[[ PROVIDED RECORDS, beginning ]]

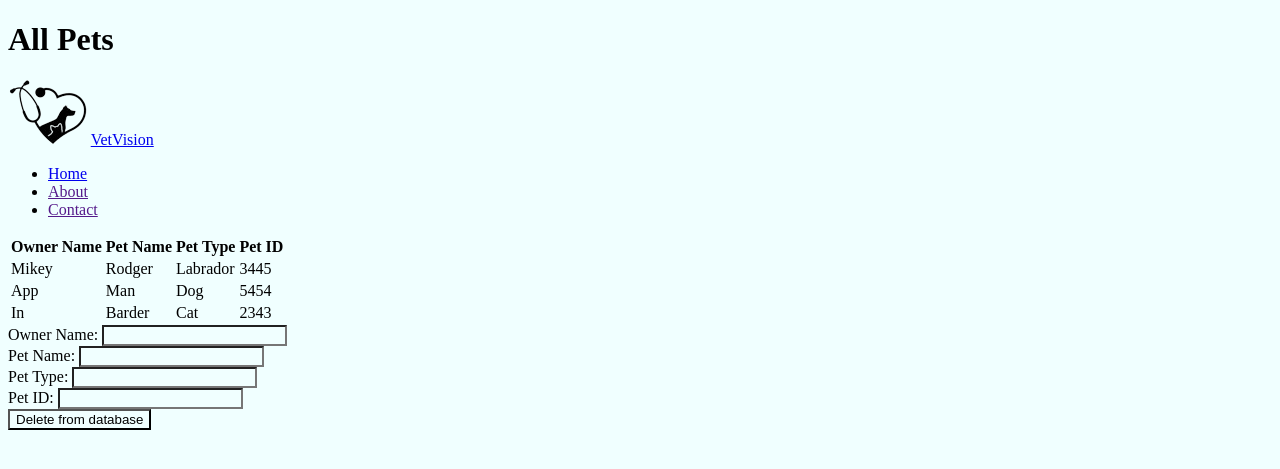
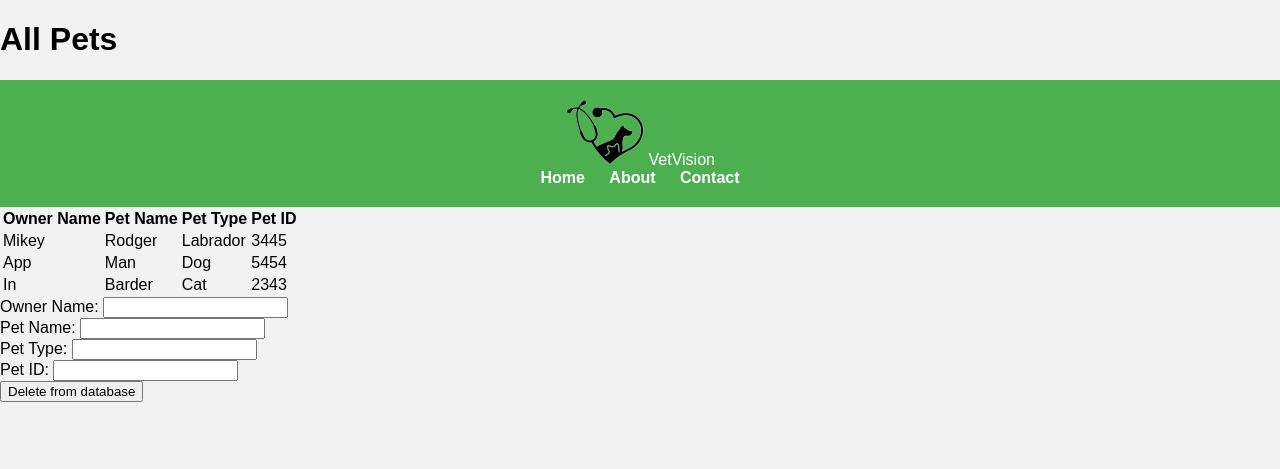
Before and after one commit to RjSup/vet-vision, a Flask app: page /all_pets in a window 1280 px wide. Shown: the top 469 px of the page. Run offline with Flask 3, Linux system fonts and the light colour scheme; a user stored in the database is signed in; data comes from the database, SQL or seed files in the repository; both versions use the stored data as it was after the commit.

Commit message:
database css update

```diff
--- a/static/all_pets.css
+++ b/static/all_pets.css
@@ -1,3 +1,110 @@
-* {
-    background-color:azure;
+body {
+    font-family: 'Arial', sans-serif;
+    margin: 0;
+    padding: 0;
+    background-color: #f2f2f2;
 }
+
+.container {
+    max-width: 960px;
+    margin: 0 auto;
+    padding: 20px;
+}
+
+.header {
+    background-color: #4CAF50;
+    color: white;
+    padding: 20px;
+    text-align: center;
+}
+
+.header a {
+    color: white;
+    text-decoration: none;
+}
+
+.menu {
+    list-style-type: none;
+    margin: 0;
+    padding: 0;
+}
+
+.menu li {
+    display: inline;
+    margin-right: 20px;
+}
+
+.menu li:last-child {
+    margin-right: 0;
+}
+
+.menu li a {
+    color: white;
+    text-decoration: none;
+    font-weight: bold;
+}
+
+.menu li a:hover {
+    text-decoration: underline;
+}
+
+.table-container {
+    background-color: white;
+    border-radius: 8px;
+    overflow: hidden;
+    box-shadow: 0 2px 4px rgba(0,0,0,0.1);
+}
+
+.table {
+    width: 100%;
+    border-collapse: collapse;
+}
+
+.table th, .table td {
+    padding: 12px;
+    text-align: left;
+    border-bottom: 1px solid #ddd;
+}
+
+.table th {
+    background-color: #4CAF50;
+    color: white;
+}
+
+.table tbody tr:nth-child(even) {
+    background-color: #f2f2f2;
+}
+
+.form-container {
+    background-color: white;
+    border-radius: 8px;
+    overflow: hidden;
+    box-shadow: 0 2px 4px rgba(0,0,0,0.1);
+    padding: 20px;
+}
+
+.form-container label {
+    display: block;
+    margin-bottom: 8px;
+}
+
+.form-container input[type="text"] {
+    width: 100%;
+    padding: 10px;
+    margin-bottom: 16px;
+    border: 1px solid #ddd;
+    border-radius: 4px;
+}
+
+.form-container button {
+    background-color: #4CAF50;
+    color: white;
+    padding: 12px 20px;
+    border: none;
+    border-radius: 4px;
+    cursor: pointer;
+}
+
+.form-container button:hover {
+    background-color: #45a049;
+}
```
Also changed, not shown: pets.db, templates/ML-Model/Algo.py (line endings or trailing spaces).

[[ PROVIDED RECORDS, end ]]

THE TASK —
Hand back all the entries exactly, leaving out the pictures.

ANSWER —
Before and after one commit to RjSup/vet-vision, a Flask app: page /all_pets in a window 1280 px wide. Shown: the top 469 px of the page. Run offline with Flask 3, Linux system fonts and the light colour scheme; a user stored in the database is signed in; data comes from the database, SQL or seed files in the repository; both versions use the stored data as it was after the commit.

Commit message:
database css update

```diff
--- a/static/all_pets.css
+++ b/static/all_pets.css
@@ -1,3 +1,110 @@
-* {
-    background-color:azure;
+body {
+    font-family: 'Arial', sans-serif;
+    margin: 0;
+    padding: 0;
+    background-color: #f2f2f2;
 }
+
+.container {
+    max-width: 960px;
+    margin: 0 auto;
+    padding: 20px;
+}
+
+.header {
+    background-color: #4CAF50;
+    color: white;
+    padding: 20px;
+    text-align: center;
+}
+
+.header a {
+    color: white;
+    text-decoration: none;
+}
+
+.menu {
+    list-style-type: none;
+    margin: 0;
+    padding: 0;
+}
+
+.menu li {
+    display: inline;
+    margin-right: 20px;
+}
+
+.menu li:last-child {
+    margin-right: 0;
+}
+
+.menu li a {
+    color: white;
+    text-decoration: none;
+    font-weight: bold;
+}
+
+.menu li a:hover {
+    text-decoration: underline;
+}
+
+.table-container {
+    background-color: white;
+    border-radius: 8px;
+    overflow: hidden;
+    box-shadow: 0 2px 4px rgba(0,0,0,0.1);
+}
+
+.table {
+    width: 100%;
+    border-collapse: collapse;
+}
+
+.table th, .table td {
+    padding: 12px;
+    text-align: left;
+    border-bottom: 1px solid #ddd;
+}
+
+.table th {
+    background-color: #4CAF50;
+    color: white;
+}
+
+.table tbody tr:nth-child(even) {
+    background-color: #f2f2f2;
+}
+
+.form-container {
+    background-color: white;
+    border-radius: 8px;
+    overflow: hidden;
+    box-shadow: 0 2px 4px rgba(0,0,0,0.1);
+    padding: 20px;
+}
+
+.form-container label {
+    display: block;
+    margin-bottom: 8px;
+}
+
+.form-container input[type="text"] {
+    width: 100%;
+    padding: 10px;
+    margin-bottom: 16px;
+    border: 1px solid #ddd;
+    border-radius: 4px;
+}
+
+.form-container button {
+    background-color: #4CAF50;
+    color: white;
+    padding: 12px 20px;
+    border: none;
+    border-radius: 4px;
+    cursor: pointer;
+}
+
+.form-container button:hover {
+    background-color: #45a049;
+}
```
Also changed, not shown: pets.db, templates/ML-Model/Algo.py (line endings or trailing spaces).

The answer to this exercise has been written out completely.